Jason Ward, EMC’s country manager for Ireland, described the attempted heist as a "wake-up call" for Irish banks which need to take urgent steps to protect themselves against new cyber threats that are persistent, dynamic and intelligent.
“Today’s IT organisations are in a constant state of compromise from new sophisticated cyber threats,” Ward explained.
“The world’s cyber threat landscape is evolving at pace. Of the 60m variants of malware in existence today, one-third were created last year. Increasingly, the human firewall is being breached, with cyber-criminals shifting their focus from technology to people in a bid to infiltrate companies and governments by exploiting our weaknesses,” he said.
The rise of the botmasters
In a boot camp-style process, accomplice 'botmasters', who control pieces of malware, are selected and trained, becoming entitled to a percentage of the funds they siphon from victims’ bank accounts into mule accounts controlled by the cyber gang.

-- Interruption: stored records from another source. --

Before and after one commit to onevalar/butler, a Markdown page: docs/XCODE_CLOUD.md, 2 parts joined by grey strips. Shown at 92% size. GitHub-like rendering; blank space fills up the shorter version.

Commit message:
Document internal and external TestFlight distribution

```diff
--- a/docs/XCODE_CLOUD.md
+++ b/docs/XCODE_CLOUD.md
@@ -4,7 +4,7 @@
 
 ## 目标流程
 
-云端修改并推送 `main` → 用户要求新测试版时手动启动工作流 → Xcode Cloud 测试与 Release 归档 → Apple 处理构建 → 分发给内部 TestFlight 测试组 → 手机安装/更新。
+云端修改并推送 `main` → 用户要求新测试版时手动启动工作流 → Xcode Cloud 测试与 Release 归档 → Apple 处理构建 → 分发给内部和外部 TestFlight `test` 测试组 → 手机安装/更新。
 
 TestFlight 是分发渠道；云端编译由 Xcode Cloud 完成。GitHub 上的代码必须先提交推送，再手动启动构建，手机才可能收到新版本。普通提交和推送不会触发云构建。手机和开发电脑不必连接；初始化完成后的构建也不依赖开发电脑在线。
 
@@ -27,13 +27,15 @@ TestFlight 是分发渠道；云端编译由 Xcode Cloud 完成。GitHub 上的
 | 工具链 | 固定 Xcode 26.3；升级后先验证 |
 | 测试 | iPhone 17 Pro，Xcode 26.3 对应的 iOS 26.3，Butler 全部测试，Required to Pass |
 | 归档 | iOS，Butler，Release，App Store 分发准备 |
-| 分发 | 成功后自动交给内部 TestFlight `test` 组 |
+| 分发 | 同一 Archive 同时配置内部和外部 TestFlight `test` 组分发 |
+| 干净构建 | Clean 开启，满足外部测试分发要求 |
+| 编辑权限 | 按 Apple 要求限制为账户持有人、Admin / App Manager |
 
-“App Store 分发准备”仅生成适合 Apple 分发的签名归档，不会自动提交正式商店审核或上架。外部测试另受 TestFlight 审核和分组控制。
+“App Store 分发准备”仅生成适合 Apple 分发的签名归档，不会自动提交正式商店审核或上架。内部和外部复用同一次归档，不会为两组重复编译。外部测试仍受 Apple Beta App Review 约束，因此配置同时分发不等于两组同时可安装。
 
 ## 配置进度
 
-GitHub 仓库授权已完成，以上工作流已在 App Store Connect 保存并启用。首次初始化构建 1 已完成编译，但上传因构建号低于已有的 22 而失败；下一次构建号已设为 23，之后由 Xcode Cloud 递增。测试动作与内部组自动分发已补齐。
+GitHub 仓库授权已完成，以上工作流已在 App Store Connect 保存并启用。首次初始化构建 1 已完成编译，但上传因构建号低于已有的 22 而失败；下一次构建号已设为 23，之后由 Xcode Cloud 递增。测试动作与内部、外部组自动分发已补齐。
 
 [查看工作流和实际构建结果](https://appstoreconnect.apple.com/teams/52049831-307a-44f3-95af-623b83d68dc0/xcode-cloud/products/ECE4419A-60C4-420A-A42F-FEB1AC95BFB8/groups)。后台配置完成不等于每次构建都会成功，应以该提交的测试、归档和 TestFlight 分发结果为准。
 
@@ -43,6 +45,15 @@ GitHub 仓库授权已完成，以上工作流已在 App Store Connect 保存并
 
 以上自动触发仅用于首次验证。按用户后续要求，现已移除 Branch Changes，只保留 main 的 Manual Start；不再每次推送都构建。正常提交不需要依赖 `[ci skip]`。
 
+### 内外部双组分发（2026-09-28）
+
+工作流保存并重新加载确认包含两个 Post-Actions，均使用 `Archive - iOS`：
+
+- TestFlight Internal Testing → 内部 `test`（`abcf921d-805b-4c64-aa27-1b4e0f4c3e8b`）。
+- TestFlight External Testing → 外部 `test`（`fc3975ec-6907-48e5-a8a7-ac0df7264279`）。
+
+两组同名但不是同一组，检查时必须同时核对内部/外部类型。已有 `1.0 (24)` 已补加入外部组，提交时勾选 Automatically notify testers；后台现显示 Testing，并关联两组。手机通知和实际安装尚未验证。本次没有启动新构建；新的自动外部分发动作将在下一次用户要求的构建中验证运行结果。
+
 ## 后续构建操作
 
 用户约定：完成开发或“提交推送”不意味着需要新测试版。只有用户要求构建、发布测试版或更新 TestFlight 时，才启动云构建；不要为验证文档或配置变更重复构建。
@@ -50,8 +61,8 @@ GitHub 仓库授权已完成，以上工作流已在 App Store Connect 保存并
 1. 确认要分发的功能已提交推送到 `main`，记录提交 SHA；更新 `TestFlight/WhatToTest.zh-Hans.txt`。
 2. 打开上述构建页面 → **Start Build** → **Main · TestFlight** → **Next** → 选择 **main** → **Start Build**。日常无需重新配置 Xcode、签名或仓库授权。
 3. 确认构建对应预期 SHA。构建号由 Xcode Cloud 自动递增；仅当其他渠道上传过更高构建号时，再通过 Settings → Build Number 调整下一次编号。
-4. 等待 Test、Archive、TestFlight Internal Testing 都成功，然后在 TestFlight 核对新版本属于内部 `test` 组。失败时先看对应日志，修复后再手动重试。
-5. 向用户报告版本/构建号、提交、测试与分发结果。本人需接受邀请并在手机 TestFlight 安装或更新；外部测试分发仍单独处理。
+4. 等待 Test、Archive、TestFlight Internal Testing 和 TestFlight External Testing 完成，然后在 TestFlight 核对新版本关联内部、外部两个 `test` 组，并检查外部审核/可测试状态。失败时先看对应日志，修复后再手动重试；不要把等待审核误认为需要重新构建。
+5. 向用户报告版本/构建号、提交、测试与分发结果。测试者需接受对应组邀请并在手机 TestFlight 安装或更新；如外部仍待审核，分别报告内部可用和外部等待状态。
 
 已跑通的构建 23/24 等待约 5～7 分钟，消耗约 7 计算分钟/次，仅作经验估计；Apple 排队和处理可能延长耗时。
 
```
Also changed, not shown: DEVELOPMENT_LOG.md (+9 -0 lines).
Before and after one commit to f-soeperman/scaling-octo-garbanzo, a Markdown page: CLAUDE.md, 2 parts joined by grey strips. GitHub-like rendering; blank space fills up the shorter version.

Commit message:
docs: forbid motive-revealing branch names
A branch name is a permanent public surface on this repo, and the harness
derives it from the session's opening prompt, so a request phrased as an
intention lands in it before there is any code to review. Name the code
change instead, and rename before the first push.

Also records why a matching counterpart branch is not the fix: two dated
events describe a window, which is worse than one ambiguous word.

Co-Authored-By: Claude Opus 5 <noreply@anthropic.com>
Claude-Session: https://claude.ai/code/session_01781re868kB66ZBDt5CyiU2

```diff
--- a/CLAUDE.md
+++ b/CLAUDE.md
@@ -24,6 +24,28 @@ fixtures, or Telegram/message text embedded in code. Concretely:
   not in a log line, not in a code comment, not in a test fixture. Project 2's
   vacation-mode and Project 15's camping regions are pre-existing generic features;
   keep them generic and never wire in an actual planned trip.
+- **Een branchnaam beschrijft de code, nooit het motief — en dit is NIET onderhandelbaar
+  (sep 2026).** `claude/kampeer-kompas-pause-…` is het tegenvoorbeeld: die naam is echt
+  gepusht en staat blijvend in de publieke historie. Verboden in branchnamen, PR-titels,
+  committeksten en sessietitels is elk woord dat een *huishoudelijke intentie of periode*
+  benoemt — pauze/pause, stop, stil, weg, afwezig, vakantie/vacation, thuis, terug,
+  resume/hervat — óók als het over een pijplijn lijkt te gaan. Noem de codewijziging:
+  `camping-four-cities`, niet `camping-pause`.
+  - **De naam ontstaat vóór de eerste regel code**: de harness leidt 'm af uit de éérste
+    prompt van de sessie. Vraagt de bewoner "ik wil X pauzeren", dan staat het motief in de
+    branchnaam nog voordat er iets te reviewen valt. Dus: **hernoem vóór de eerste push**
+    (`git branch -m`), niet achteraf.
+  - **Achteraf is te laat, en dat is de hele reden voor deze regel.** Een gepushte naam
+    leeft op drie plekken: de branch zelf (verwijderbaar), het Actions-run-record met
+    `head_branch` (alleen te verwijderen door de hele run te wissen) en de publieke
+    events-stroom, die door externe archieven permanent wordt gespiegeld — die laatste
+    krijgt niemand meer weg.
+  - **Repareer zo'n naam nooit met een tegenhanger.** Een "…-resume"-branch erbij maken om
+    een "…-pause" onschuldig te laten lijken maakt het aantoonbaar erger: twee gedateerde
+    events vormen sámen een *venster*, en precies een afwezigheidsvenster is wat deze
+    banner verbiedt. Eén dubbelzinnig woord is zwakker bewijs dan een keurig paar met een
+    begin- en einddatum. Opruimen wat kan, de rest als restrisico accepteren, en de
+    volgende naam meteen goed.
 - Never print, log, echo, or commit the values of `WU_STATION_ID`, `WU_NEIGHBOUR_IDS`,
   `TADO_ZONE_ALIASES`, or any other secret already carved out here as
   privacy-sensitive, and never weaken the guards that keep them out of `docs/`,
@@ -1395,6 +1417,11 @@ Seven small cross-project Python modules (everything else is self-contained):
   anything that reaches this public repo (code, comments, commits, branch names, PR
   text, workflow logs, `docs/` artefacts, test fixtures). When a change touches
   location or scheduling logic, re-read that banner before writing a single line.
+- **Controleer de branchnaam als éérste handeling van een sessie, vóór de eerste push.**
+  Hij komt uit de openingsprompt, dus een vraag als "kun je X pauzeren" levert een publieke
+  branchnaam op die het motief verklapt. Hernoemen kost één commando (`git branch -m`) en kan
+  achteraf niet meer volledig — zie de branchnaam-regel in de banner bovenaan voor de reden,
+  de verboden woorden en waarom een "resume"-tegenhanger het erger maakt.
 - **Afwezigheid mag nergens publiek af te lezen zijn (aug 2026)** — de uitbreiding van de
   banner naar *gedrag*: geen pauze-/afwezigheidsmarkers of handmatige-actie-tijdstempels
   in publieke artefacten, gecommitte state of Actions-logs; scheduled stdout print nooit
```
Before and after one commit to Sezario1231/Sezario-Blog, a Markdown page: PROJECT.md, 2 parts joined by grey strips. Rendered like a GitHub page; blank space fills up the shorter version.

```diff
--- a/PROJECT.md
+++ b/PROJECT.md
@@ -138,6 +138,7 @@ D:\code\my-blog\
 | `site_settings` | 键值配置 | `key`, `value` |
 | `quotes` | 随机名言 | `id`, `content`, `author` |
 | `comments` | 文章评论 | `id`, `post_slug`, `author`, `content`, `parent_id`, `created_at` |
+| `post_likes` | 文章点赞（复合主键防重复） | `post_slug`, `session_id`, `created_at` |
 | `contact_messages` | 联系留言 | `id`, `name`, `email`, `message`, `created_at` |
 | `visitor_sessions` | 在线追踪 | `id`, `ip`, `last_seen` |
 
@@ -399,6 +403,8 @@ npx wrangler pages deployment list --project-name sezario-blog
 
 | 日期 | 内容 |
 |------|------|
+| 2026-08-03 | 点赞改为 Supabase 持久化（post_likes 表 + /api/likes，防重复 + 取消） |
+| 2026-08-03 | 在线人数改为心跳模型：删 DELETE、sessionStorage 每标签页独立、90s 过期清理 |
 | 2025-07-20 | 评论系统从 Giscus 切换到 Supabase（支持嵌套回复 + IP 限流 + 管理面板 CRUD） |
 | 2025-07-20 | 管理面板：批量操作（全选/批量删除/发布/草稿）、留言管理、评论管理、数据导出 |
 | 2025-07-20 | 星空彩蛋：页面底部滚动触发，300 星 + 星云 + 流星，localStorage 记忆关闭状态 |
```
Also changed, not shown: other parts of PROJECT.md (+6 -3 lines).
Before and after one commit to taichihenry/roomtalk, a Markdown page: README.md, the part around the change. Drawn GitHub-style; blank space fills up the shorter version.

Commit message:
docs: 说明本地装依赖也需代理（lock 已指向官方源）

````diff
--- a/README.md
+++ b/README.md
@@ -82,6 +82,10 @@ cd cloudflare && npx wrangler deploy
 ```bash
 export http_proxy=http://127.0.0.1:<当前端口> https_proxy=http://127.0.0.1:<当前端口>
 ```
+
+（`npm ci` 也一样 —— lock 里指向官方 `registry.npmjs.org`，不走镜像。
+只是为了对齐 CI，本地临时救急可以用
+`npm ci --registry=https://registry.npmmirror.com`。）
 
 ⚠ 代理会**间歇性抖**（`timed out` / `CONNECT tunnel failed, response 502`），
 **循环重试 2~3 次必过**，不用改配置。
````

Each 'botmaster' selects their own ‘investor’ who will put down the money needed to buy equipment for the operation - servers, laptops and so on - with the incentive of sharing in the illicit profits.
The gang and a long list of other accomplices will reap their share of the spoils, including the money-mule herder and malware developers.
“This plot shows that Irish organisations, including banks, need to defend themselves from attack through intelligence-driven information security, collecting reliable cyber security data and researching prospective cyber adversaries to better understand risk and learn about why and how attacks occur.
“New skills must be developed in the IT team to produce and analyse intelligence and identify normal and abnormal system and end-user behaviour. Organisations must continuously monitor IT systems, restrict network access to privileged users, limit or block access to high-risk websites or social networks, and make investment in IT security an executive leadership priority.
“We need to stay ahead of a new generation of cyber-criminals whose sophisticated attacks are part of a pattern of organised crime, espionage and terrorism,” Ward warned.
Hacker image via Shutterstock